Brief: Check each line of the entries below for the word "playground", and copy out the ones that have it.
* * *
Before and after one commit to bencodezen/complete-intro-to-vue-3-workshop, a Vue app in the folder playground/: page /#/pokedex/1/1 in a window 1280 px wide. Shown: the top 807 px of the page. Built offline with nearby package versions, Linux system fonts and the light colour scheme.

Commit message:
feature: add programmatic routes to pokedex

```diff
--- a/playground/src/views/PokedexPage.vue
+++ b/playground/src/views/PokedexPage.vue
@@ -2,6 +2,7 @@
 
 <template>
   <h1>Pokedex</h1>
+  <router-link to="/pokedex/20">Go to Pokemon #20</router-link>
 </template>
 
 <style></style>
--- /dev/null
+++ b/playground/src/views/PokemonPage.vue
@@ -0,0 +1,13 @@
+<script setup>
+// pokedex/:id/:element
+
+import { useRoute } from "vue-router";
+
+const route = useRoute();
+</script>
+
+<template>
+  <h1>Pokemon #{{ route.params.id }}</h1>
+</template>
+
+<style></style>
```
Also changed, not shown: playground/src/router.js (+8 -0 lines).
* * *
Exercise output:
Before and after one commit to bencodezen/complete-intro-to-vue-3-workshop, a Vue app in the folder playground/: page /#/pokedex/1/1 in a window 1280 px wide. Shown: the top 807 px of the page. Built offline with nearby package versions, Linux system fonts and the light colour scheme.
--- a/playground/src/views/PokedexPage.vue
+++ b/playground/src/views/PokedexPage.vue
+++ b/playground/src/views/PokemonPage.vue
Also changed, not shown: playground/src/router.js (+8 -0 lines).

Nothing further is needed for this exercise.